Recruit and Retain: The Future of Education

Teacher Shortages in the Far West

An NBC News article details just how far some western states need to look to fill their hardest to fill teaching positions ( Nevada's Clark County schools recently invited more than 80 professionals from the Philippines to join their team. The goal: to alleviate their special education teacher shortage. As Nevada's largest population center, Clark County is charged with educating a large portion of the state's school children, not an easy task when teachers are in short supply. Nevada's proportion of uncertified teachers was recently reported at 6.7%: far above the national average.

How is California faring? Washington? They're facing some serious struggles, too. In 2016, 23% of Washington districts reported they were in crisis mode (with most of the rest reporting they were struggling but getting by). Even Hawaii is feeling the heat.

Teacher shortages occur in some instructional areas more than others. While there are some national trends, there is also a lot of state to state variation.

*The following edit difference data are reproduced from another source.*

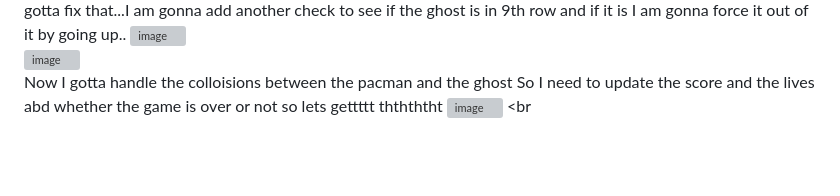
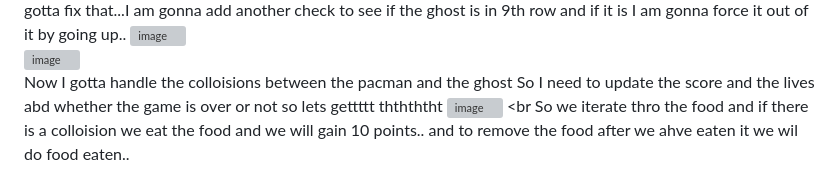
Before and after one commit to HashirX-ux/Pacman, a Markdown page: Journal.md, the part around the change. Rendered like a GitHub page; blank space fills up the shorter version; grey boxes are pictures that could not be loaded.

```diff
--- a/Journal.md
+++ b/Journal.md
@@ -346,3 +346,4 @@ Now According to my map my ghost get stuck on the row 9 as they collide with the
 Now I gotta handle the colloisions between the pacman and the ghost So I need to update the score and the lives abd whether the game is over or not so lets gettttt ththththt
 <img width="572" height="164" alt="image" src="https://github.com/user-attachments/assets/05b50d3f-d08c-48d5-87a3-da97a8006c34" />
 <br
+So we iterate thro the food and if there is a colloision we eat the food and we will gain 10 points.. and to remove the food after we ahve eaten it we wil do food eaten..
```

The following is a look at teacher shortages in the Far West.

California Teacher Shortage

In California, the following subjects were on the shortage list provided to the U.S. Department of Education during each reporting period between 2013-2014 and 2017-2018: English/drama/humanities, history/social Science, mathematics, computer education, science, and special education.

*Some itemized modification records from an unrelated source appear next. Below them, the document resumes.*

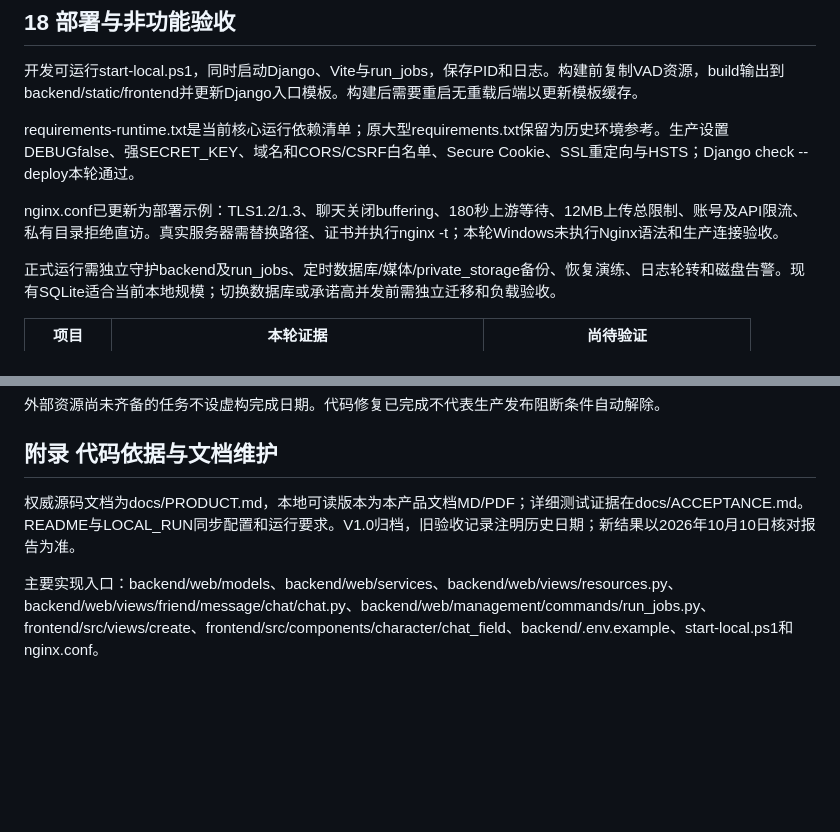
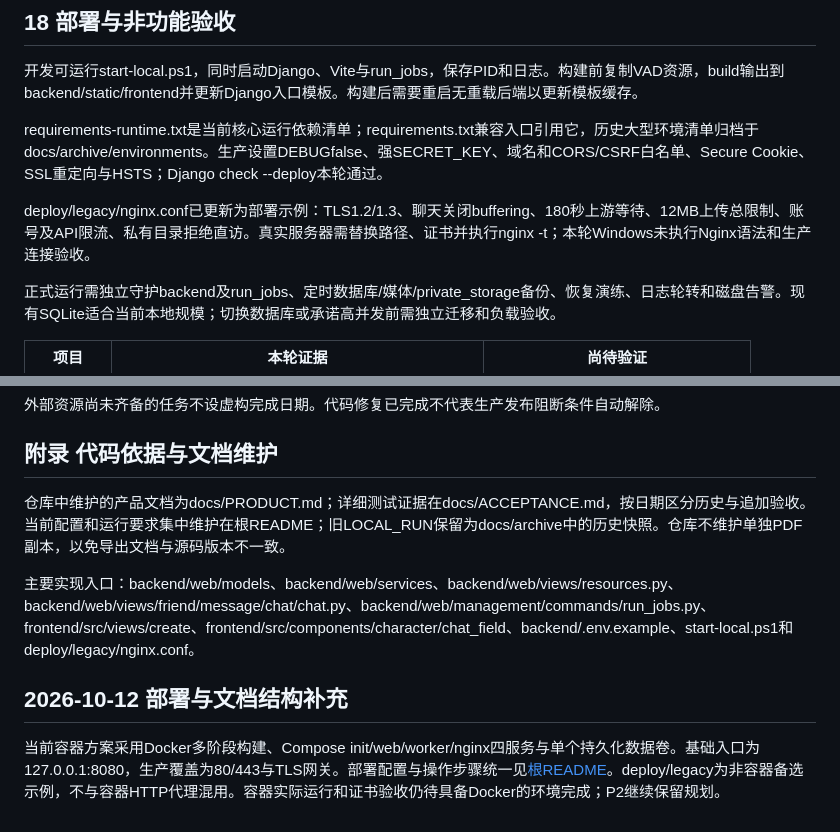
Before and after one commit to xiaoxiang-le/AI-friends, a Markdown page: docs/PRODUCT.md, 2 parts joined by grey strips. Drawn GitHub-style; blank space fills up the shorter version.

```diff
--- a/docs/PRODUCT.md
+++ b/docs/PRODUCT.md
@@ -299,9 +299,9 @@ GET /api/capabilities/只判断配置，不探测供应商，每项verified保
 
 开发可运行start-local.ps1，同时启动Django、Vite与run_jobs，保存PID和日志。构建前复制VAD资源，build输出到backend/static/frontend并更新Django入口模板。构建后需要重启无重载后端以更新模板缓存。
 
-requirements-runtime.txt是当前核心运行依赖清单；原大型requirements.txt保留为历史环境参考。生产设置DEBUGfalse、强SECRET_KEY、域名和CORS/CSRF白名单、Secure Cookie、SSL重定向与HSTS；Django check --deploy本轮通过。
+requirements-runtime.txt是当前核心运行依赖清单；requirements.txt兼容入口引用它，历史大型环境清单归档于docs/archive/environments。生产设置DEBUGfalse、强SECRET_KEY、域名和CORS/CSRF白名单、Secure Cookie、SSL重定向与HSTS；Django check --deploy本轮通过。
 
-nginx.conf已更新为部署示例：TLS1.2/1.3、聊天关闭buffering、180秒上游等待、12MB上传总限制、账号及API限流、私有目录拒绝直访。真实服务器需替换路径、证书并执行nginx -t；本轮Windows未执行Nginx语法和生产连接验收。
+deploy/legacy/nginx.conf已更新为部署示例：TLS1.2/1.3、聊天关闭buffering、180秒上游等待、12MB上传总限制、账号及API限流、私有目录拒绝直访。真实服务器需替换路径、证书并执行nginx -t；本轮Windows未执行Nginx语法和生产连接验收。
 
 正式运行需独立守护backend及run_jobs、定时数据库/媒体/private_storage备份、恢复演练、日志轮转和磁盘告警。现有SQLite适合当前本地规模；切换数据库或承诺高并发前需独立迁移和负载验收。
 
@@ -377,6 +377,11 @@ nginx.conf已更新为部署示例：TLS1.2/1.3、聊天关闭buffering、180秒
 
 ## 附录 代码依据与文档维护
 
-权威源码文档为docs/PRODUCT.md，本地可读版本为本产品文档MD/PDF；详细测试证据在docs/ACCEPTANCE.md。README与LOCAL_RUN同步配置和运行要求。V1.0归档，旧验收记录注明历史日期；新结果以2026年10月10日核对报告为准。
+仓库中维护的产品文档为docs/PRODUCT.md；详细测试证据在docs/ACCEPTANCE.md，按日期区分历史与追加验收。当前配置和运行要求集中维护在根README；旧LOCAL_RUN保留为docs/archive中的历史快照。仓库不维护单独PDF副本，以免导出文档与源码版本不一致。
 
-主要实现入口：backend/web/models、backend/web/services、backend/web/views/resources.py、backend/web/views/friend/message/chat/chat.py、backend/web/management/commands/run_jobs.py、frontend/src/views/create、frontend/src/components/character/chat_field、backend/.env.example、start-local.ps1和nginx.conf。
+主要实现入口：backend/web/models、backend/web/services、backend/web/views/resources.py、backend/web/views/friend/message/chat/chat.py、backend/web/management/commands/run_jobs.py、frontend/src/views/create、frontend/src/components/character/chat_field、backend/.env.example、start-local.ps1和deploy/legacy/nginx.conf。
+
+
+## 2026-10-12 部署与文档结构补充
+
+当前容器方案采用Docker多阶段构建、Compose init/web/worker/nginx四服务与单个持久化数据卷。基础入口为127.0.0.1:8080，生产覆盖为80/443与TLS网关。部署配置与操作步骤统一见[根README](../README.md#docker运行)。deploy/legacy为非容器备选示例，不与容器HTTP代理混用。容器实际运行和证书验收仍待具备Docker的环境完成；P2继续保留规划。
```
Also changed, not shown: docs/ACCEPTANCE.md (+11 -4 lines).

2.1% of California's teachers were uncertified, according to the most recent data available to the Learning Policy Institute in 2018.

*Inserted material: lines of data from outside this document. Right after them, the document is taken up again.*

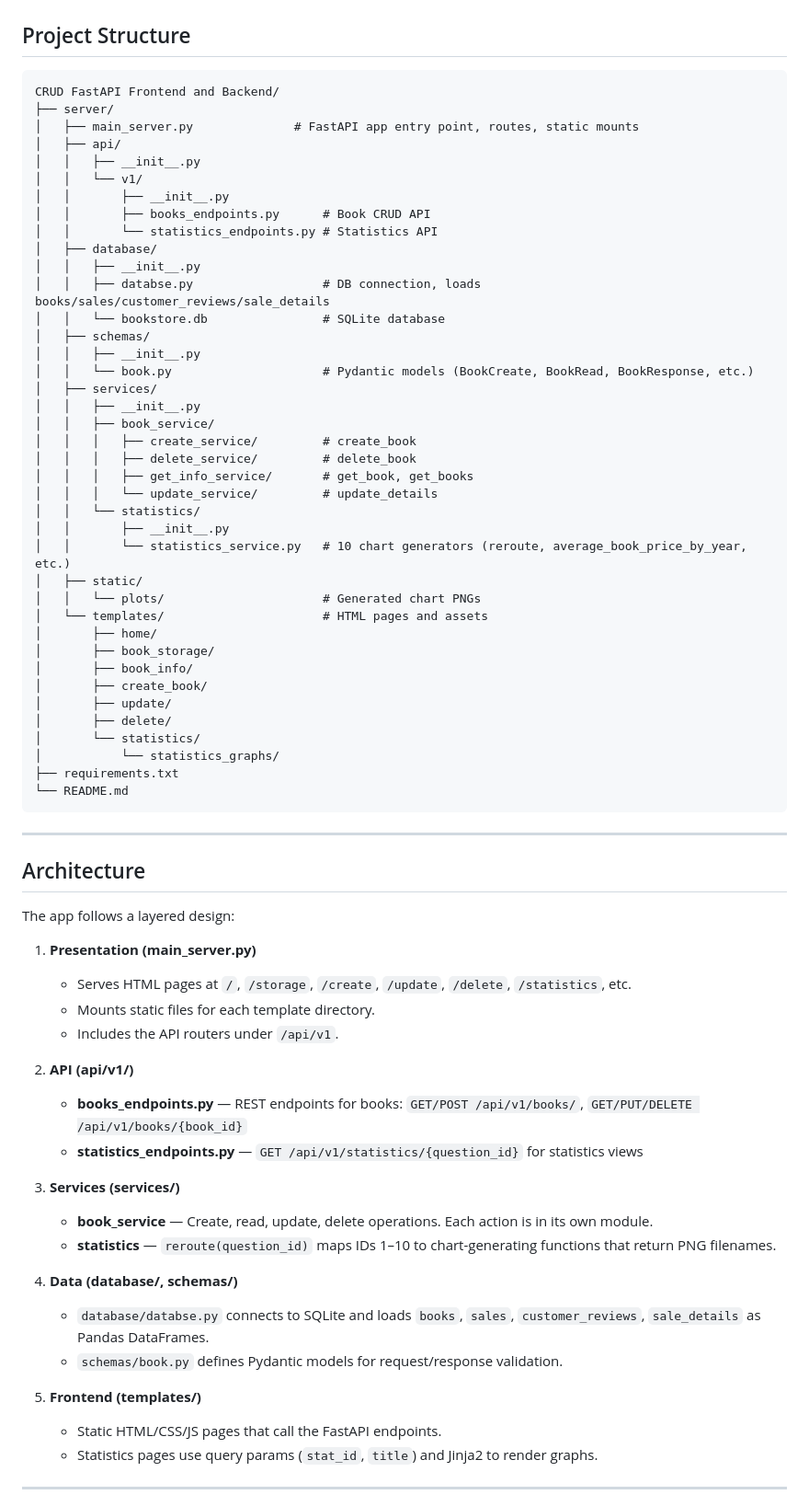
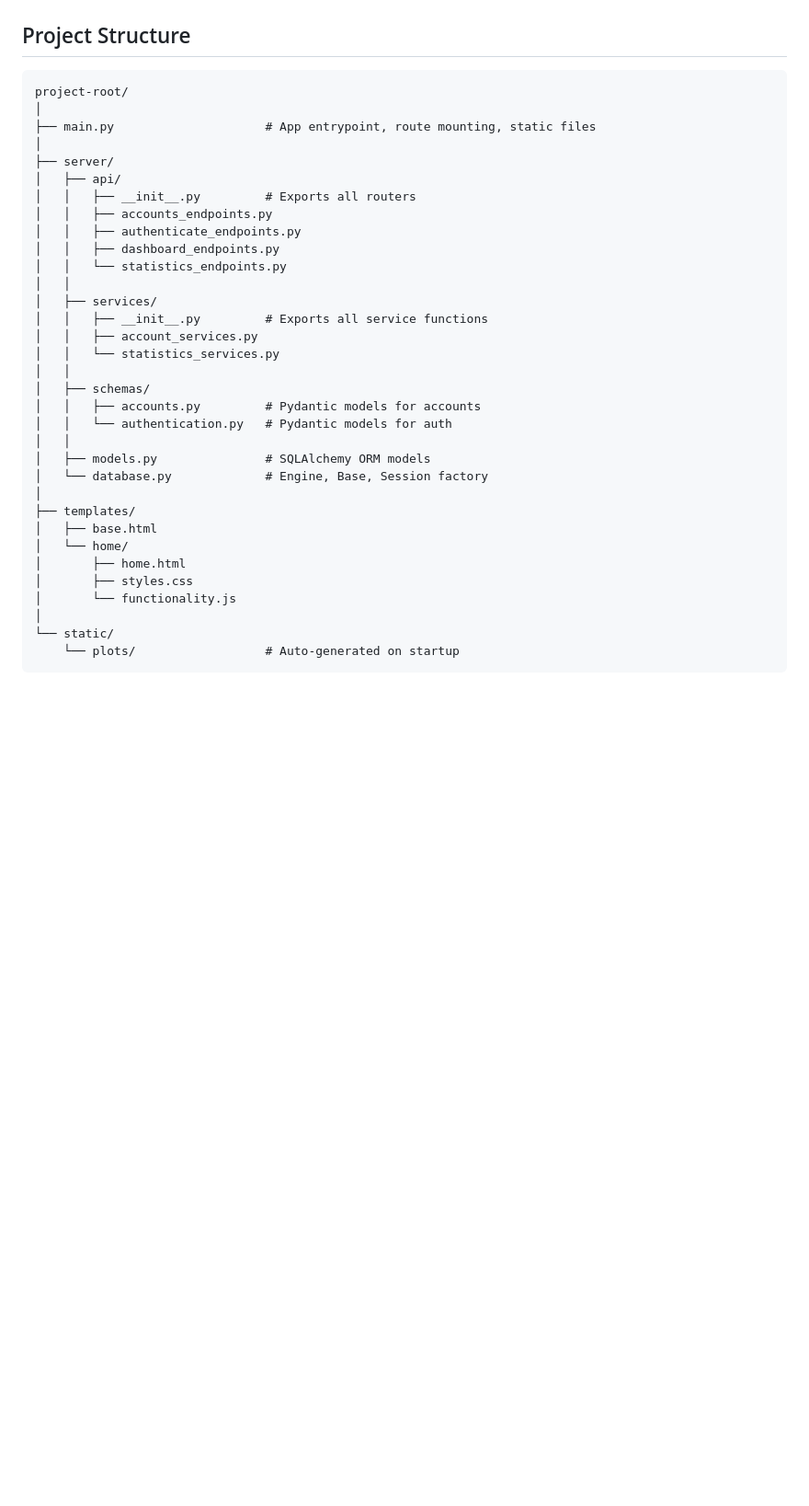
Before and after one commit to ItayKarp/Expense-Tracker, a Markdown page: README.md, the part around one of its changes. Shown at 92% size. GitHub-like rendering; blank space fills up the shorter version.

````diff
--- a/README.md
+++ b/README.md
@@ -47,73 +67,37 @@ The backend is built with **FastAPI** and stores data in **SQLite**. The fronten
 ## Project Structure
 
 ```
-CRUD FastAPI Frontend and Backend/
+project-root/
+│
+├── main.py                     # App entrypoint, route mounting, static files
+│
 ├── server/
-│   ├── main_server.py              # FastAPI app entry point, routes, static mounts
 │   ├── api/
-│   │   ├── __init__.py
-│   │   └── v1/
-│   │       ├── __init__.py
-│   │       ├── books_endpoints.py      # Book CRUD API
-│   │       └── statistics_endpoints.py # Statistics API
-│   ├── database/
-│   │   ├── __init__.py
-│   │   ├── databse.py                  # DB connection, loads books/sales/customer_reviews/sale_details
-│   │   └── bookstore.db                # SQLite database
+│   │   ├── __init__.py         # Exports all routers
+│   │   ├── accounts_endpoints.py
+│   │   ├── authenticate_endpoints.py
+│   │   ├── dashboard_endpoints.py
+│   │   └── statistics_endpoints.py
+│   │
+│   ├── services/
+│   │   ├── __init__.py         # Exports all service functions
+│   │   ├── account_services.py
+│   │   └── statistics_services.py
+│   │
 │   ├── schemas/
-│   │   ├── __init__.py
-│   │   └── book.py                     # Pydantic models (BookCreate, BookRead, BookResponse, etc.)
-│   ├── services/
-│   │   ├── __init__.py
-│   │   ├── book_service/
-│   │   │   ├── create_service/         # create_book
-│   │   │   ├── delete_service/         # delete_book
-│   │   │   ├── get_info_service/       # get_book, get_books
-│   │   │   └── update_service/         # update_details
-│   │   └── statistics/
-│   │       ├── __init__.py
-│   │       └── statistics_service.py   # 10 chart generators (reroute, average_book_price_by_year, etc.)
-│   ├── static/
-│   │   └── plots/                      # Generated chart PNGs
-│   └── templates/                      # HTML pages and assets
-│       ├── home/
-│       ├── book_storage/
-│       ├── book_info/
-│       ├── create_book/
-│       ├── update/
-│       ├── delete/
-│       └── statistics/
-│           └── statistics_graphs/
-├── requirements.txt
-└── README.md
+│   │   ├── accounts.py         # Pydantic models for accounts
+│   │   └── authentication.py   # Pydantic models for auth
+│   │
+│   ├── models.py               # SQLAlchemy ORM models
+│   └── database.py             # Engine, Base, Session factory
+│
+├── templates/
+│   ├── base.html
+│   └── home/
+│       ├── home.html
+│       ├── styles.css
+│       └── functionality.js
+│
+└── static/
+    └── plots/                  # Auto-generated on startup
 ```
-
----
-
-## Architecture
-
-The app follows a layered design:
-
-1. **Presentation (main_server.py)**
-   - Serves HTML pages at `/`, `/storage`, `/create`, `/update`, `/delete`, `/statistics`, etc.
-   - Mounts static files for each template directory.
-   - Includes the API routers under `/api/v1`.
-
-2. **API (api/v1/)**
-   - **books_endpoints.py** — REST endpoints for books: `GET/POST /api/v1/books/`, `GET/PUT/DELETE /api/v1/books/{book_id}`
-   - **statistics_endpoints.py** — `GET /api/v1/statistics/{question_id}` for statistics views
-
-3. **Services (services/)**
-   - **book_service** — Create, read, update, delete operations. Each action is in its own module.
-   - **statistics** — `reroute(question_id)` maps IDs 1–10 to chart-generating functions that return PNG filenames.
-
-4. **Data (database/, schemas/)**
-   - `database/databse.py` connects to SQLite and loads `books`, `sales`, `customer_reviews`, `sale_details` as Pandas DataFrames.
-   - `schemas/book.py` defines Pydantic models for request/response validation.
-
-5. **Frontend (templates/)**
-   - Static HTML/CSS/JS pages that call the FastAPI endpoints.
-   - Statistics pages use query params (`stat_id`, `title`) and Jinja2 to render graphs.
-
----
-
````
Also changed, not shown: other parts of README.md (+133 -106 lines).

In 2017, the Learning Policy Institute took an in-depth look at California districts and the shortages they were facing ( Among the conclusions: Hiring was a challenge, but all districts were not equally impacted. California had taken steps to alleviate the problem, but it would likely take several years for current efforts to reach fruition.

Hawaii Teacher Shortage

Hawaii reported the following disciplines as shortage areas during every cycle from 2013-2014 to 2017-2018: English/reading, science, special education, and technical/ vocational education. The list grew a little across the years; Hawaiian and Hawaiian Immersion entered the list in 2015-2016.

Hawaii’s use of uncertified teachers is also above the national average (

Hawaii is an ‘import state’ with regard to educators, and remoteness/ isolation have frequently played a role in teacher retention.

Nevada Teacher Shortage

Nevada, as one might expect, has reported a lengthy list of shortage areas each year in the recent past. The following appeared each year between 2014-2015 and 2017-2018: art, music, elementary education, preschool (or pre-kindergarten), English (or language arts). This is in addition to mathematics, English as a Second language, and various science disciplines, foreign languages, and special education classifications. Grade levels cited vary some from year to year. Some years both elementary and secondary art are noted as shortage areas; other years, only secondary art.

Nevada is quite specific about what its schools are struggling to find. Annual shortage lists tend to include some career-related fields and some uncommon teaching fields – e.g. ornamental horticulture, ethnic dance – but it changes from year to year which ones make the cut!

Oregon Teacher Shortage

Oregon’s official list of shortage teaching fields for 2013-2014 through 2017-2018 largely mirrors that of nationally recognized shortage areas. Instructional areas include bilingual/English language learner, mathematics, science, Spanish, and special education. Also designated were four counties: Gilliam County, Grant County, Lake County, and Sherman County.

Washington State Teacher Shortage

The following teaching areas have appeared on the list generated for the federal government each year from 2014-2015 through 2017-2018: special education, early childhood special education, English Language Learner, middle level math, science, and specific science disciplines, including Earth and space science. Bilingual education was added for 2015-2016. Perhaps a bigger surprise: elementary education appeared on the list in 2017-2018.

Washington has an Educator Retooling Conditional Scholarship Program to help certified teachers earn additional credentials in shortage areas; elementary education is among the fields noted ( Early childhood education and environmental sustainability education are also on this list.

Special circumstances have contributed to elementary education becoming one of the areas of concern. The Office of the Superintendent of Public Instruction released shortage-related data for a period of several years, culminating with the 2015-2016 year. OSPI noted a general teaching shortage. They attributed the teacher shortage to a number of factors including declining enrollment in education programs but also to the implementation of full-day kindergarten and class-size reduction at the K-3 level. There were a number of teachers teaching out of area in this field (although not as many as in math or science). At that time, just 25% of respondents reported having implemented their K-3 class size reductions.

The Learning Policy Institute has noted Washington’s multi-faceted strategy for approaching its teaching shortage.

In 2016, Yakima and Wenatchee were most challenged with regard to having to hire unqualified teachers.

Notably, 2.7% of human resource directors statewide responded that they were doing just fine – not experience hiring-related struggles.

Alaska Teacher Shortage

Alaska reported shortages by school district in 2017-2018. In a land as remote and chilly, it’s no surprise that location plays a big role.

Between 2013-2014 and 2016-2017, mathematics, social studies, science, and special education made the teaching area shortage list.

A majority of Alaska teachers are educated in the lower 48. They’re feeling the effects of nationwide shortage.